**Prompt**
The result should be every line of the listing that holds the word "property".
-- Opening Marker --
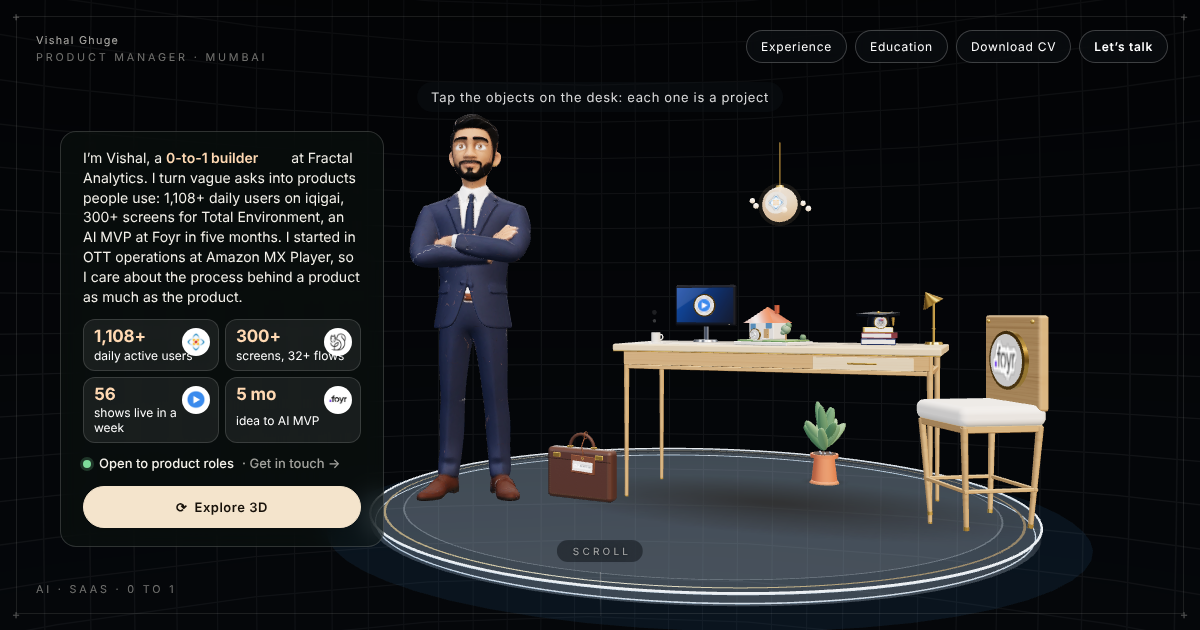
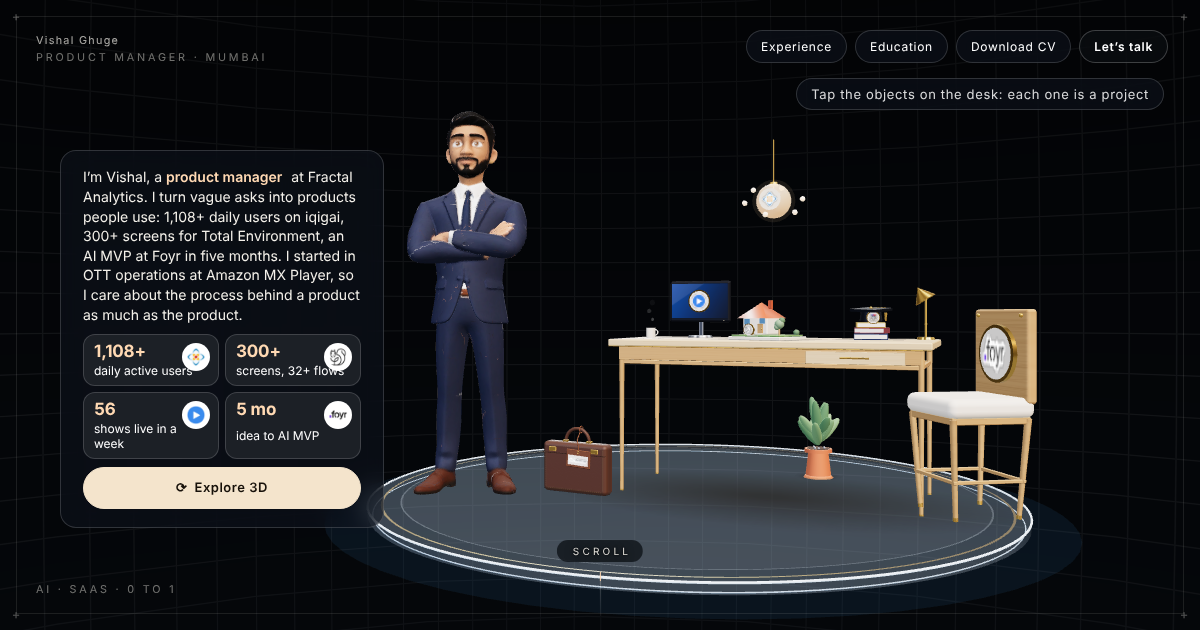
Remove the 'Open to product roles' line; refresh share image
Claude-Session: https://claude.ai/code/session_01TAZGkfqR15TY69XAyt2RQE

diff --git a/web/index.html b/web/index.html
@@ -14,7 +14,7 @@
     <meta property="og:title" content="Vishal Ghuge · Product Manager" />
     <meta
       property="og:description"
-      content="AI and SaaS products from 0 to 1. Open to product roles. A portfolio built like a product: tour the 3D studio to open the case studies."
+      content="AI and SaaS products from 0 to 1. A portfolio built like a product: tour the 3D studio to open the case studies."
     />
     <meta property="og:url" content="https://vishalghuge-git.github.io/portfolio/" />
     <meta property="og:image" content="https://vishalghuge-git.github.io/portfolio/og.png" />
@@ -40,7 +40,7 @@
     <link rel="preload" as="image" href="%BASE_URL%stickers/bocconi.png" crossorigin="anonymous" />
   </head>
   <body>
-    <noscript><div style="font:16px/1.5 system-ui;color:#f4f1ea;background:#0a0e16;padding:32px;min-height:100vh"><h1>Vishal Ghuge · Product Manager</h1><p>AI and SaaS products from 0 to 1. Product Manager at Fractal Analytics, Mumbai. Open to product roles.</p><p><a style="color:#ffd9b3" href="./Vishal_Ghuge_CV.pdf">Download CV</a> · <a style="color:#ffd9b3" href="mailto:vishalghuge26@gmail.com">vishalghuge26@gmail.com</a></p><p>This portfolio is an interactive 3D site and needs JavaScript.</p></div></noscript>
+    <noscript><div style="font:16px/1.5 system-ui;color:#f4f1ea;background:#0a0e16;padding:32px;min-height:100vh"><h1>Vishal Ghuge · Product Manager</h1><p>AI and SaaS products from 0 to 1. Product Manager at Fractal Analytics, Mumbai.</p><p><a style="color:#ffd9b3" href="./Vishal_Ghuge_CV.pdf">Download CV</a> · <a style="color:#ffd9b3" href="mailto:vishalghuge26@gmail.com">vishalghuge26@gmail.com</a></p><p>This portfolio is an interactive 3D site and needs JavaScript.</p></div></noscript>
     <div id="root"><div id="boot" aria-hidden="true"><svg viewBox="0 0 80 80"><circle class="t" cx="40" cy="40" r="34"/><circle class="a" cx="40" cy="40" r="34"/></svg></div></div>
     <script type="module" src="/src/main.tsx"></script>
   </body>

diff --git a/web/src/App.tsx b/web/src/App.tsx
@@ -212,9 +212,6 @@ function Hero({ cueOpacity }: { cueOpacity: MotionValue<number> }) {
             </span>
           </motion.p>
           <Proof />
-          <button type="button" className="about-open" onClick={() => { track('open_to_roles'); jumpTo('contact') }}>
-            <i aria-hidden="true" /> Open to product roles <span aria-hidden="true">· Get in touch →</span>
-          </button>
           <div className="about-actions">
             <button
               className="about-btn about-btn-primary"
-- Closing Marker --
**Solved problem**
     <meta property="og:title" content="Vishal Ghuge · Product Manager" />
       property="og:description"
     <meta property="og:url" content="https://vishalghuge-git.github.io/portfolio/" />
     <meta property="og:image" content="https://vishalghuge-git.github.io/portfolio/og.png" />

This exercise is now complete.